§ Dataset excerpts

<<<<

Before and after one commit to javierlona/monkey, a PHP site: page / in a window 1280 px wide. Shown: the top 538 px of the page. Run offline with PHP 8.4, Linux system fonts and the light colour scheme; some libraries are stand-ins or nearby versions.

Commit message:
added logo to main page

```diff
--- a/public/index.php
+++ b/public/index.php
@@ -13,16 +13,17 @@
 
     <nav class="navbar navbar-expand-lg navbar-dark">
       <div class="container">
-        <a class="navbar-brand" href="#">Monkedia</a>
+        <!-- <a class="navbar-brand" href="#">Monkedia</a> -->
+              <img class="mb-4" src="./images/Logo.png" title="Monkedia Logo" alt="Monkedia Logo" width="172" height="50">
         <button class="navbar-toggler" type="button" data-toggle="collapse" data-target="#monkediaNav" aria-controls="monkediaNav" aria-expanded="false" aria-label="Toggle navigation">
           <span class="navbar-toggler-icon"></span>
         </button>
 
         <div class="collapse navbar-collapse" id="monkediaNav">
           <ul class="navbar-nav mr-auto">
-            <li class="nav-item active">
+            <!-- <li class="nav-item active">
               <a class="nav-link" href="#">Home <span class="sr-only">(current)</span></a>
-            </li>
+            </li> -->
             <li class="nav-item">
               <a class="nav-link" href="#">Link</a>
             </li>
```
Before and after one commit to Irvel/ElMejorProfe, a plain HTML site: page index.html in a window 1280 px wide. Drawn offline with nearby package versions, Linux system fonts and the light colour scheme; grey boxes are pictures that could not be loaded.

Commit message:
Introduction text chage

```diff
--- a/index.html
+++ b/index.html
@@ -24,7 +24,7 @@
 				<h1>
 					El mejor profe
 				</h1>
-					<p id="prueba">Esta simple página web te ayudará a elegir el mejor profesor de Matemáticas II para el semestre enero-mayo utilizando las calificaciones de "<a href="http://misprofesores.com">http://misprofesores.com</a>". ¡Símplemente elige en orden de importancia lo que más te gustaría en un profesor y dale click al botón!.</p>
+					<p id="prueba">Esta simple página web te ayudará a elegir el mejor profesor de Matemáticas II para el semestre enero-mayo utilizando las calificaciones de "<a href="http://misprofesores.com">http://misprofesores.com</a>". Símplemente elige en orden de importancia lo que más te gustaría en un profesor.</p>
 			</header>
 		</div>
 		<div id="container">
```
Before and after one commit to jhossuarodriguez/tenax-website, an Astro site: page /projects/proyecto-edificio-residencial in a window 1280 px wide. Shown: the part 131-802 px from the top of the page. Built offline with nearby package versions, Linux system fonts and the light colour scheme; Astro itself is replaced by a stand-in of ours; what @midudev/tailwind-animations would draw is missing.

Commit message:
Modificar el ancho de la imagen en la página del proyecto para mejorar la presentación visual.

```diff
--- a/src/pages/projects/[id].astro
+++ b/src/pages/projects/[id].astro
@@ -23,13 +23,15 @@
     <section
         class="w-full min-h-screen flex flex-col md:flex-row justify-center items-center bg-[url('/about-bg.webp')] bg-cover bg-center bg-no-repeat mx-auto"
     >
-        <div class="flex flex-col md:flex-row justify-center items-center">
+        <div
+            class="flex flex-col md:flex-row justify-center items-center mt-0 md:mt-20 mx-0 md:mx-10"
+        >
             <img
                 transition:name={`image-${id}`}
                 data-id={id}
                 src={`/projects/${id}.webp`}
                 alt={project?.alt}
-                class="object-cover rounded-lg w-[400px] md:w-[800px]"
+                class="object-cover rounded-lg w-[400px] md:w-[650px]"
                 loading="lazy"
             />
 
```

>>>>

§ Problem description
Make a copy of each line in the records that has the word "index".

§ Answer box
--- a/public/index.php
+++ b/public/index.php
Before and after one commit to Irvel/ElMejorProfe, a plain HTML site: page index.html in a window 1280 px wide. Drawn offline with nearby package versions, Linux system fonts and the light colour scheme; grey boxes are pictures that could not be loaded.
--- a/index.html
+++ b/index.html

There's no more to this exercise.